Dorothy Schnure, spokesperson for Green Mountain Power, disagreed. “Opponents are going to say what they are going to say. We have reviewed the claims from Wind-Action and their comparisons are flawed. We are certainly aware that fossil fuel prices are changing and we have taken that into account in our analysis of the value to our customers. Our analysis demonstrates clear benefits and value for our customers for now and over the life of the project.”
While the price of propane may have some impact on the PSB’s decision, the board also noted in 2009 when it originally granted the CPG that the proposed project could aid the state’s efforts to decrease greenhouse gas emissions.
“The new source (of energy) will help meet the state’s goals of increasing reliance upon renewable energy.”
Linowes also said that she had filed other challenges that the board is to consider before issuing its final ruling, related to the proposed height of the windmills, that she says was changed subsequent to the initial issuance of the CPG. “The turbines are taller, and have a greater visual effect, and also a different noise signature. It may be out of compliance, and we want the PSB to reinvestigate.”

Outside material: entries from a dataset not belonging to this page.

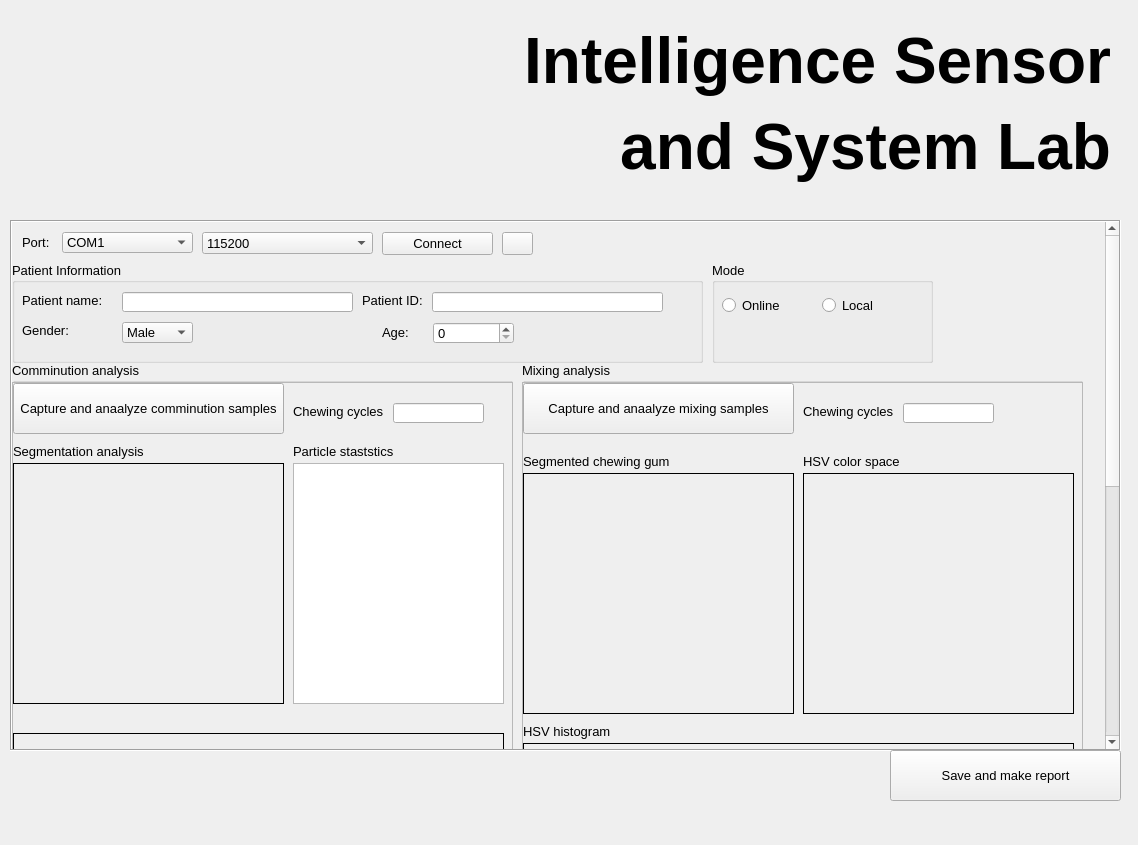
Qt form view/main_window.ui (longbach2811/pmes-gui-app) before a commit.
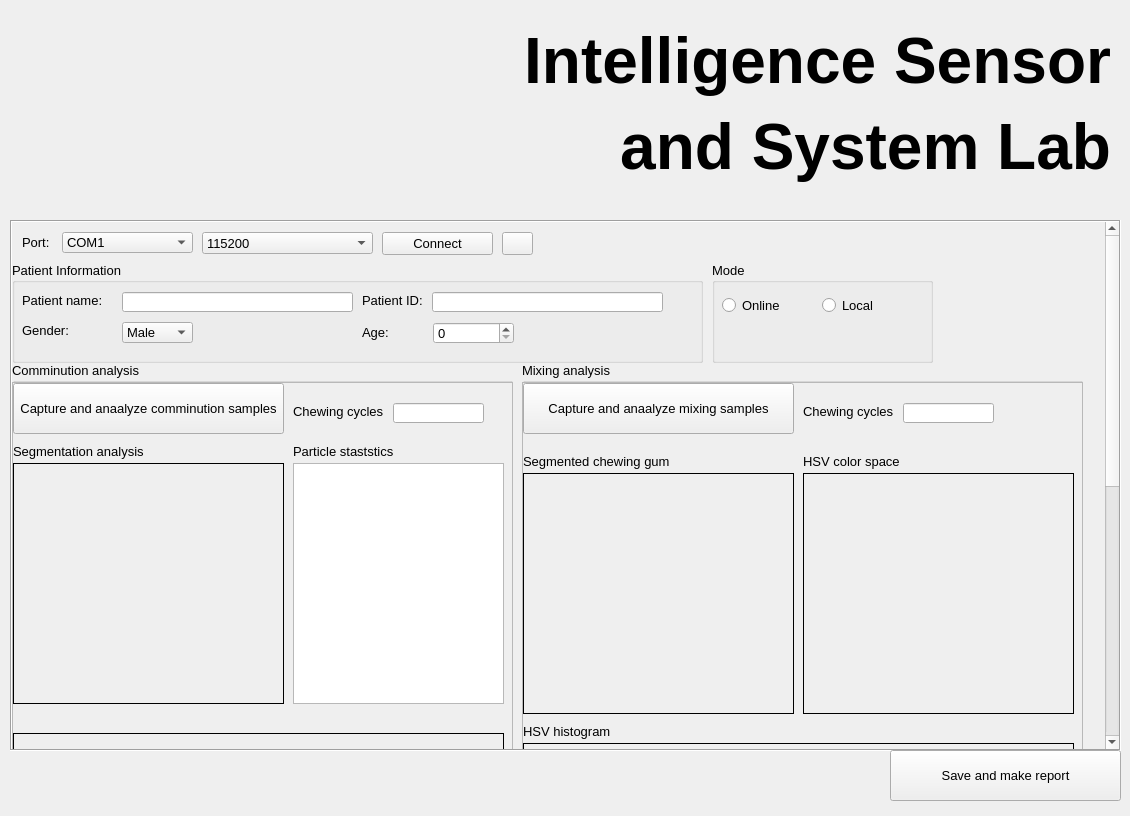
The same form after that commit. Icons and pictures are not drawn.

Commit message: Update the UI of main window

```diff
--- a/view/main_window.ui
+++ b/view/main_window.ui
@@ -6,8 +6,8 @@
    <rect>
     <x>0</x>
     <y>0</y>
-    <width>1138</width>
-    <height>845</height>
+    <width>1130</width>
+    <height>816</height>
    </rect>
   </property>
   <property name="sizePolicy">
@@ -349,7 +349,7 @@
      <widget class="QLabel" name="label_5">
       <property name="geometry">
        <rect>
-        <x>370</x>
+        <x>350</x>
         <y>60</y>
         <width>31</width>
         <height>20</height>
```
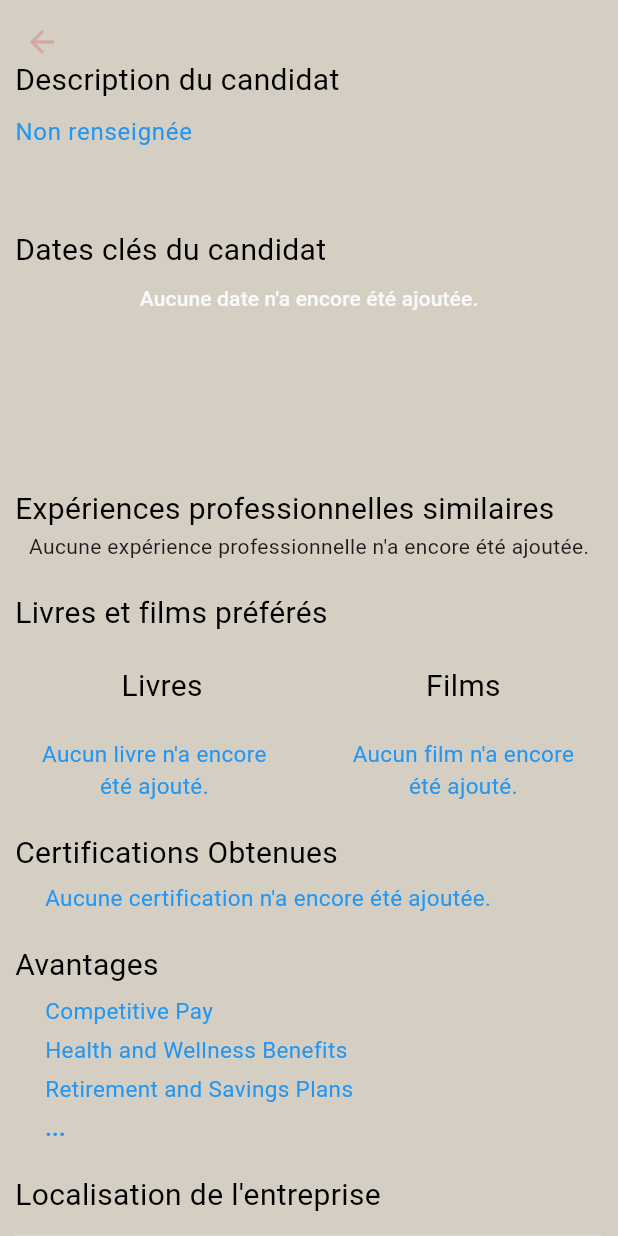
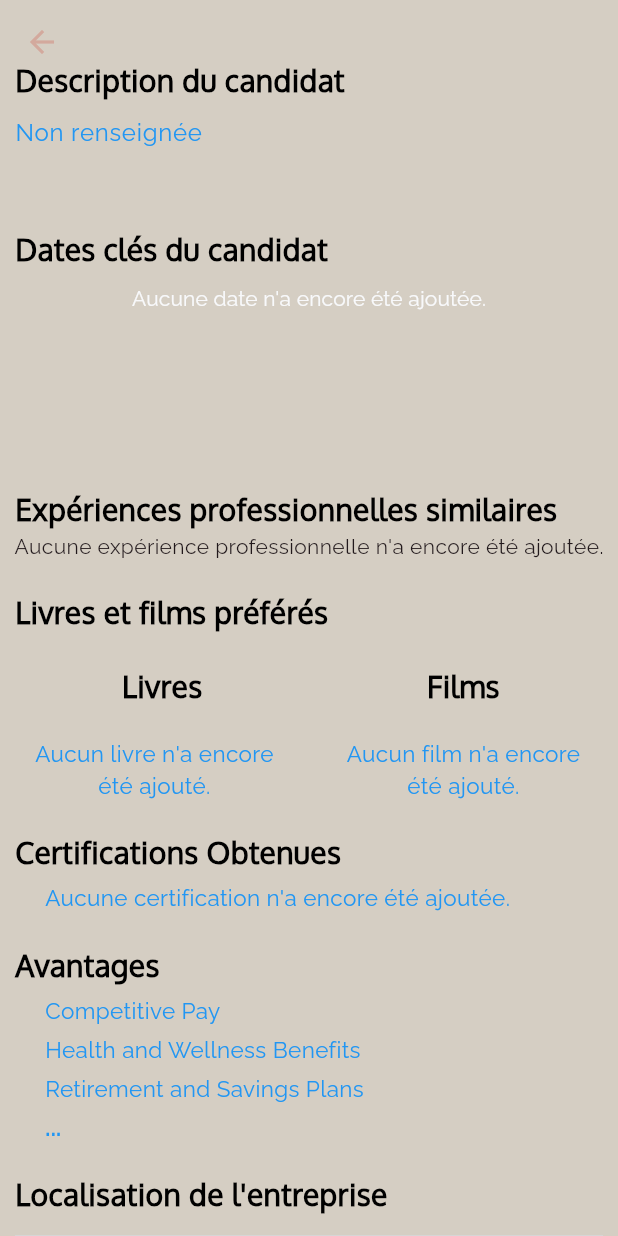
Before and after one commit to algosup/2023-2024-project-5-flutter-team-4, a Flutter app: the CandidateDetailsPage screen opened directly with empty values, scrolled down 576 dp, on a phone screen of 412 x 824 dp. Run offline on Flutter 3.47's test engine with Material 3 defaults, Android fonts, the phone set to English and light mode, and no system bars; drawn by our look-alikes of flutter_map; our stand-ins replace adaptive_theme, cloud_firestore, dotted_border, firebase_core, flutter_card_swiper, latlong2 and 3 more; missing offline and left inert: flutter_radar_chart; accounts and stored records are empty; project files that could hold a hidden picture were left out; grey boxes are pictures that could not be loaded.

Commit message:
Add fonts.

```diff
--- a/src/job_matching_app/lib/main.dart
+++ b/src/job_matching_app/lib/main.dart
@@ -66,6 +66,7 @@ class MyApp extends StatelessWidget {
 
       // Set the light and dark theme options
       light: ThemeData(
+        fontFamily: 'Raleway',
         useMaterial3: true,
         colorScheme: ColorScheme.fromSeed(
           seedColor: const Color.fromARGB(255, 0, 0, 0),
@@ -76,6 +77,7 @@ class MyApp extends StatelessWidget {
         ),
       ), // Light Theme Options
       dark: ThemeData(
+        fontFamily: 'Raleway',
         useMaterial3: true,
         colorScheme: ColorScheme.fromSeed(
           seedColor: const Color.fromARGB(255, 4, 82, 103),
@@ -144,6 +146,7 @@ class _RootPageState extends State<RootPage> {
       bottomNavigationBar: SafeArea(
         child: NavigationBar(
 
+
           // Set Colors
           backgroundColor: Theme.of(context).colorScheme.primary,
           indicatorColor: Theme.of(context).colorScheme.secondary,
--- a/src/job_matching_app/lib/match/candidate_details_page.dart
+++ b/src/job_matching_app/lib/match/candidate_details_page.dart
@@ -343,6 +343,8 @@ class _CandidateDetailsPageState extends State<CandidateDetailsPage> {
                     color: Theme.of(context)
                         .colorScheme
                         .tertiary, // Color of the text
+                    fontFamily: 'Shanti',
+                    fontWeight: FontWeight.bold,
                     fontSize: 24), // Font size of the text
               ),
             ),
@@ -370,6 +372,7 @@ class _CandidateDetailsPageState extends State<CandidateDetailsPage> {
                                   : "Localisation non renseignée",
                               style: const TextStyle(
                                   color: Colors.blue,
+                                  fontWeight: FontWeight.bold,
                                   fontSize: 18), // Style of the text
                               blankSpace: 50.0, // Blank space of the text
                               velocity: 50.0 // Velocity of the text
@@ -411,7 +414,10 @@ class _CandidateDetailsPageState extends State<CandidateDetailsPage> {
                   child: const Text(
                     "Profession actuelle",
                     style: TextStyle(
-                        color: Colors.black, fontSize: 20), // Style of the text
+                        color: Colors.black,
+                        fontFamily: 'Oxygen',
+                        fontWeight: FontWeight.bold,
+                        fontSize: 20), // Style of the text
                   ),
                 ),
 
@@ -454,7 +460,10 @@ class _CandidateDetailsPageState extends State<CandidateDetailsPage> {
                   child: const Text(
                     "Description du candidat",
                     style: TextStyle(
-                        color: Colors.black, fontSize: 20), // Style of the text
+                        color: Colors.black,
+                        fontFamily: 'Oxygen',
+                        fontWeight: FontWeight.bold,
+                        fontSize: 20), // Style of the text
                   ),
                 ),
 
@@ -492,7 +501,10 @@ class _CandidateDetailsPageState extends State<CandidateDetailsPage> {
                   child: const Text(
                     "Dates clés du candidat",
                     style: TextStyle(
-                        color: Colors.black, fontSize: 20), // Style of the text
+                        color: Colors.black,
+                        fontFamily: 'Oxygen',
+                        fontWeight: FontWeight.bold,
+                        fontSize: 20), // Style of the text
                   ),
                 ),
 
@@ -607,7 +619,10 @@ class _CandidateDetailsPageState extends State<CandidateDetailsPage> {
                   child: const Text(
                     "Expériences professionnelles similaires",
                     style: TextStyle(
-                        color: Colors.black, fontSize: 20), // Style of the text
+                        color: Colors.black,
+                        fontFamily: 'Oxygen',
+                        fontWeight: FontWeight.bold,
+                        fontSize: 20), // Style of the text
                   ),
                 ),
 
@@ -666,7 +681,11 @@ class _CandidateDetailsPageState extends State<CandidateDetailsPage> {
                   margin: const EdgeInsets.only(left: 10, top: 20),
                   child: const Text(
                     "Livres et films préférés",
-                    style: TextStyle(color: Colors.black, fontSize: 20),
+                    style: TextStyle(
+                        color: Colors.black,
+                        fontFamily: 'Oxygen',
+                        fontWeight: FontWeight.bold,
+                        fontSize: 20),
                   ),
                 ),
 
@@ -680,7 +699,11 @@ class _CandidateDetailsPageState extends State<CandidateDetailsPage> {
                           margin: const EdgeInsets.only(left: 10, top: 20),
                           child: const Text(
                             "Livres",
-                            style: TextStyle(color: Colors.black, fontSize: 20),
+                            style: TextStyle(
+                                color: Colors.black,
+                                fontFamily: 'Oxygen',
+                                fontWeight: FontWeight.bold,
+                                fontSize: 20),
                           ),
                         ),
                         if (books.isNotEmpty)
@@ -699,7 +722,9 @@ class _CandidateDetailsPageState extends State<CandidateDetailsPage> {
                           Container(
                             width: mediaQuery.width * 0.4,
                             margin: EdgeInsets.only(
-                                left: mediaQuery.width * 0.025, top: 20, right: mediaQuery.width * 0.025),
+                                left: mediaQuery.width * 0.025,
+                                top: 20,
+                                right: mediaQuery.width * 0.025),
                             child: const Text(
                               textAlign: TextAlign.center,
                               "Aucun livre n'a encore été ajouté.",
@@ -714,11 +739,16 @@ class _CandidateDetailsPageState extends State<CandidateDetailsPage> {
                       children: [
                         Container(
                           width: mediaQuery.width * 0.4,
-                          margin: EdgeInsets.only(left: mediaQuery.width * 0.025, top: 20),
+                          margin: EdgeInsets.only(
+                              left: mediaQuery.width * 0.025, top: 20),
                           child: const Text(
-                              textAlign: TextAlign.center,
+                            textAlign: TextAlign.center,
                             "Films",
-                            style: TextStyle(color: Colors.black, fontSize: 20),
+                            style: TextStyle(
+                                color: Colors.black,
+                                fontFamily: 'Oxygen',
+                                fontWeight: FontWeight.bold,
+                                fontSize: 20),
                           ),
                         ),
                         if (movies.isNotEmpty)
@@ -733,13 +763,18 @@ class _CandidateDetailsPageState extends State<CandidateDetailsPage> {
                             )
                         else
                           Container(
-                              width: mediaQuery.width * 0.4,
-                              margin: EdgeInsets.only(left: mediaQuery.width * 0.05, top: 20, right: mediaQuery.width * 0.025),
-                              child: const Text(
+                            width: mediaQuery.width * 0.4,
+                            margin: EdgeInsets.only(
+                                left: mediaQuery.width * 0.05,
+                                top: 20,
+                                right: mediaQuery.width * 0.025),
+                            child: const Text(
                               textAlign: TextAlign.center,
-                            "Aucun film n'a encore été ajouté.",
-                            style: TextStyle(color: Colors.blue, fontSize: 15),
-                          ),),
+                              "Aucun film n'a encore été ajouté.",
+                              style:
+                                  TextStyle(color: Colors.blue, fontSize: 15),
+                            ),
+                          ),
                       ],
                     ),
                   ],
@@ -752,7 +787,11 @@ class _CandidateDetailsPageState extends State<CandidateDetailsPage> {
                   margin: const EdgeInsets.only(left: 10, top: 20),
                   child: const Text(
                     "Certifications Obtenues",
-                    style: TextStyle(color: Colors.black, fontSize: 20),
+                    style: TextStyle(
+                        color: Colors.black,
+                        fontFamily: 'Oxygen',
+                        fontWeight: FontWeight.bold,
+                        fontSize: 20),
                   ),
                 ),
 
@@ -784,7 +823,11 @@ class _CandidateDetailsPageState extends State<CandidateDetailsPage> {
                   margin: const EdgeInsets.only(left: 10, top: 20),
                   child: const Text(
                     "Avantages",
-                    style: TextStyle(color: Colors.black, fontSize: 20),
+                    style: TextStyle(
+                        color: Colors.black,
+                        fontFamily: 'Oxygen',
+                        fontWeight: FontWeight.bold,
+                        fontSize: 20),
                   ),
                 ),
                 Container(
@@ -830,7 +873,11 @@ class _CandidateDetailsPageState extends State<CandidateDetailsPage> {
                   margin: const EdgeInsets.only(left: 10, top: 20),
                   child: const Text(
                     "Localisation de l'entreprise",
-                    style: TextStyle(color: Colors.black, fontSize: 20),
+                    style: TextStyle(
+                        color: Colors.black,
+                        fontFamily: 'Oxygen',
+                        fontWeight: FontWeight.bold,
+                        fontSize: 20),
                   ),
                 ),
                 Container(
@@ -879,7 +926,11 @@ class _CandidateDetailsPageState extends State<CandidateDetailsPage> {
                   margin: const EdgeInsets.only(left: 10, top: 20),
                   child: Text(
                     "Hobbies de $name",
-                    style: const TextStyle(color: Colors.black, fontSize: 20),
+                    style: const TextStyle(
+                        color: Colors.black,
+                        fontFamily: 'Oxygen',
+                        fontWeight: FontWeight.bold,
+                        fontSize: 20),
                   ),
                 ),
 
@@ -911,7 +962,11 @@ class _CandidateDetailsPageState extends State<CandidateDetailsPage> {
                   margin: const EdgeInsets.only(left: 10, top: 20),
                   child: const Text(
                     "Témoignages D'entreprises",
-                    style: TextStyle(color: Colors.black, fontSize: 20),
+                    style: TextStyle(
+                        color: Colors.black,
+                        fontFamily: 'Oxygen',
+                        fontWeight: FontWeight.bold,
+                        fontSize: 20),
                   ),
                 ),
 
@@ -943,7 +998,11 @@ class _CandidateDetailsPageState extends State<CandidateDetailsPage> {
                   margin: const EdgeInsets.only(left: 10, top: 20),
                   child: Text(
                     "Note de $name",
-                    style: const TextStyle(color: Colors.black, fontSize: 20),
+                    style: const TextStyle(
+                        color: Colors.black,
+                        fontFamily: 'Oxygen',
+                        fontWeight: FontWeight.bold,
+                        fontSize: 20),
                   ),
                 ),
                 Row(
--- a/src/job_matching_app/lib/match/match_page.dart
+++ b/src/job_matching_app/lib/match/match_page.dart
@@ -148,6 +148,8 @@ class _MatchPageState extends State<MatchPage> {
                         style: TextStyle(
                           color: Theme.of(context).colorScheme.tertiary,
                           fontSize: MediaQuery.of(context).size.width * 0.05,
+                          fontFamily: 'Shanti',
+                          fontWeight: FontWeight.bold,
                         ),
                       ),
                     ),
```
Also changed, not shown: src/job_matching_app/lib/settings/more_settings_page.dart (+14 -6 lines), src/job_matching_app/lib/settings/profile_settings_page.dart (+29 -4 lines), src/job_matching_app/lib/settings/timeline_settings_page.dart (added, +252 -0 lines), src/job_matching_app/pubspec.yaml (+20 -0 lines), src/job_matching_app/fonts/MontserratAlternates-Italic.ttf (added), src/job_matching_app/fonts/MontserratAlternates-Regular.ttf (added), src/job_matching_app/fonts/Oxygen-Bold.ttf (added), src/job_matching_app/fonts/Oxygen-Light.ttf (added), src/job_matching_app/fonts/Oxygen-Regular.ttf (added), src/job_matching_app/fonts/Raleway-Bold.ttf (added), src/job_matching_app/fonts/Raleway-Italic.ttf (added), src/job_matching_app/fonts/Raleway-Regular.ttf (added), src/job_matching_app/fonts/Shanti-Regular.ttf (added).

According to PSB clerk Susan M. Hudson, no date has been set for the board’s decision.